When my colleague and friend, Helen, described how her role model taught her how to embrace her role as a leader, I was reminded of a similar journey that I took. Something that was not in any manager training.
Seemingly “little” decisions that a manager and a leader makes often have life changing implications that ultimately alter the course of entire families, far beyond the business impact that it makes. For example, let’s look at the case of John (not his real name). When I nominated and supported him to lead a global project years ago, little did I know the impact on his life that it would make. The role relocated him from Manila to San Francisco, where he was able to demonstrate how great he was to an entirely different set of people. More importantly, the relocation offered changes (for better or worse) in so many other aspects of his life — a new partner from a different culture, a new dog, new friends, and many other new experiences. Basically, a whole new lifestyle.

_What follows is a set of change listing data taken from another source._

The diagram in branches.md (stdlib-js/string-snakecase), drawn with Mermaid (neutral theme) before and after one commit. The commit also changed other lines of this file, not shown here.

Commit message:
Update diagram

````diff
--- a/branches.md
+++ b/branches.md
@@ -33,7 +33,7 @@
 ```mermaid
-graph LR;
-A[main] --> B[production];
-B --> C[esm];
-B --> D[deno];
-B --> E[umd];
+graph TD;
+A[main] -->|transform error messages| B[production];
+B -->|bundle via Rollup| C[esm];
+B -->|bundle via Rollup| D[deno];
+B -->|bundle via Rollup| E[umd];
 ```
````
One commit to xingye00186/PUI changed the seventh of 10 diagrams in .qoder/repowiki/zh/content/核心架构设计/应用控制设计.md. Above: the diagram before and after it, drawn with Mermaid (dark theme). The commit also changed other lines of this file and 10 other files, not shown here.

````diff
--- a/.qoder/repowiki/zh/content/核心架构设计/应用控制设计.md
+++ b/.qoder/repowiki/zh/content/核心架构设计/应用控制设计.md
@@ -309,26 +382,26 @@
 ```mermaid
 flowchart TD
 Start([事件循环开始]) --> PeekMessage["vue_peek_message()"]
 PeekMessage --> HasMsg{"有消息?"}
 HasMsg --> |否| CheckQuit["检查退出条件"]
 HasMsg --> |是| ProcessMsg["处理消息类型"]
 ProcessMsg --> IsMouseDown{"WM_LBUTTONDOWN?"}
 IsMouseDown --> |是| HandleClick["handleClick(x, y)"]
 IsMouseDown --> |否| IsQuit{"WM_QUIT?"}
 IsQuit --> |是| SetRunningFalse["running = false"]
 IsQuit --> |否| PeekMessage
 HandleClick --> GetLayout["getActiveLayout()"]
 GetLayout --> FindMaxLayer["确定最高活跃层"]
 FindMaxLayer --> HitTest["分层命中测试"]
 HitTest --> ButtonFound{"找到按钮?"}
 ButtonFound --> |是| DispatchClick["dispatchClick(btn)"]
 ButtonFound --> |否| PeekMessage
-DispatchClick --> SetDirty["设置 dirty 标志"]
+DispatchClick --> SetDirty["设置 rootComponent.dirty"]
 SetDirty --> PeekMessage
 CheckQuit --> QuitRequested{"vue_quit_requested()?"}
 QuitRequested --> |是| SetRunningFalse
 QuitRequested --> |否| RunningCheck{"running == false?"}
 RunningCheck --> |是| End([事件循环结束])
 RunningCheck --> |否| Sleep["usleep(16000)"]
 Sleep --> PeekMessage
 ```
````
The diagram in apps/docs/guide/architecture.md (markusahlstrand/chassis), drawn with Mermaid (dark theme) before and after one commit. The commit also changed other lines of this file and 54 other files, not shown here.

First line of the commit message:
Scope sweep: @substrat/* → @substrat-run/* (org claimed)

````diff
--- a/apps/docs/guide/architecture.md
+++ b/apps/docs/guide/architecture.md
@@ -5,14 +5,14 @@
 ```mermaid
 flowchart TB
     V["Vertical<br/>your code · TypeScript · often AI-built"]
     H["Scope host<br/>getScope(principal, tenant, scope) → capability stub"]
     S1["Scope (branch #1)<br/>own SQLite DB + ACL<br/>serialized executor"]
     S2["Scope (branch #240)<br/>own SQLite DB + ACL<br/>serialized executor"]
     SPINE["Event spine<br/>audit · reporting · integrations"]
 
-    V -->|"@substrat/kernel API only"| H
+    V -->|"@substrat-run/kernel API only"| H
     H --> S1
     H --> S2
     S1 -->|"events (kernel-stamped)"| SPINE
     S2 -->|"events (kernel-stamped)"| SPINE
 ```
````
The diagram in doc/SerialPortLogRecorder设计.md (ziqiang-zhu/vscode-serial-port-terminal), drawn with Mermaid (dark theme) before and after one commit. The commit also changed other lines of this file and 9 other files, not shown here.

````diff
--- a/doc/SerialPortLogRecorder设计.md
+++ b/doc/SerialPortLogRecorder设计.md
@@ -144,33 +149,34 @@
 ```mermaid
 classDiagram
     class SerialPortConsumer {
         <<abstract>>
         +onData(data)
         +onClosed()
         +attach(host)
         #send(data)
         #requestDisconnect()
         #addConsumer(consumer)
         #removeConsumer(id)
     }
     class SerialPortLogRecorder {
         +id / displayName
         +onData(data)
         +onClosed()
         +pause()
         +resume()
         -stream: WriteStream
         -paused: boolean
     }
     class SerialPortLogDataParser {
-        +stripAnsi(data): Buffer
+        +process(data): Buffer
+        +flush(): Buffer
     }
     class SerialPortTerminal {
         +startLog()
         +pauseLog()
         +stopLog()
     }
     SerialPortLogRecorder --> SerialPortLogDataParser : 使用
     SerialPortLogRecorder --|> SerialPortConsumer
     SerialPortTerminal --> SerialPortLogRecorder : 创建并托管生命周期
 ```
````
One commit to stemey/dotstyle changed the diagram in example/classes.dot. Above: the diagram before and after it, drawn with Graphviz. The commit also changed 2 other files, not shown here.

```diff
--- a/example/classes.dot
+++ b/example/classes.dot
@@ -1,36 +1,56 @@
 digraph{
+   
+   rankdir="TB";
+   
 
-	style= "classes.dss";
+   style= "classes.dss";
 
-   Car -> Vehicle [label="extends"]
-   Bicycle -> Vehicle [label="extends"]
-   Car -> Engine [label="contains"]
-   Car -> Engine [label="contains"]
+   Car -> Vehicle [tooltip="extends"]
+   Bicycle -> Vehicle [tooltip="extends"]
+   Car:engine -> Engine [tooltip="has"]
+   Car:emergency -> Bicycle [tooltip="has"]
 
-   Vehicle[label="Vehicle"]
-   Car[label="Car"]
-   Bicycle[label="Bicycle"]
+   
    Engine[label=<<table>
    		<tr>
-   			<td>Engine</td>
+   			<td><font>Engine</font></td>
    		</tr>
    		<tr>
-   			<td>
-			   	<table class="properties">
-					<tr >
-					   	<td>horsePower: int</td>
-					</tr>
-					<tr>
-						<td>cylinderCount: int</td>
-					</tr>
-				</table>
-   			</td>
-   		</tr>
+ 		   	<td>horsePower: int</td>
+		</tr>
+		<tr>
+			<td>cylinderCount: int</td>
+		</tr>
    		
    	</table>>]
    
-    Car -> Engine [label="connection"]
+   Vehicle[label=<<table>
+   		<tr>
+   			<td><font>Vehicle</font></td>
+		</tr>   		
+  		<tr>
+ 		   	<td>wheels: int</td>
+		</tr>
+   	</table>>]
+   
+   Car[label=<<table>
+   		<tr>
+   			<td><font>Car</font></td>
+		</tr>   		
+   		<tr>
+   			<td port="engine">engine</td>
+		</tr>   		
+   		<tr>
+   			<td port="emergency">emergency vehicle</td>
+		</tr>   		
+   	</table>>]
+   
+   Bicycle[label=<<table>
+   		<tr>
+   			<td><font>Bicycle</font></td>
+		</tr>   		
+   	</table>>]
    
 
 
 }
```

For myself, the extra time and effort that Mike Brown spent convincing me to join Uber vs a fast food firm changed the course of my life and that of my family. I do not know where I would be today otherwise, and I am forever grateful. Over the years, I have reflected on the impact of decisions and actions I make as a leader on the lives of others. Supporting someone who has a whole family for a relocation could mean that the person’s kids will have different childhoods in new schools and cultures. Or it could mean offering the chance for that person to try a new function that could lead to a career shift. On the flip side, being a bad manager which causes a person to leave means that I robbed that person of the great things that our firm may have to offer.
If you have the privilege of being a manager and a leader to a group of people, embrace the awesome responsibilities that are bestowed upon you. The role goes beyond any training on how to conduct 1on1s, how to provide feedback, or how to set goals. Look beyond purely the business impact and focus on the overall impact that it would have on the team member’s personal and professional life.
It’s an awesome, yet scary, set of responsibilities.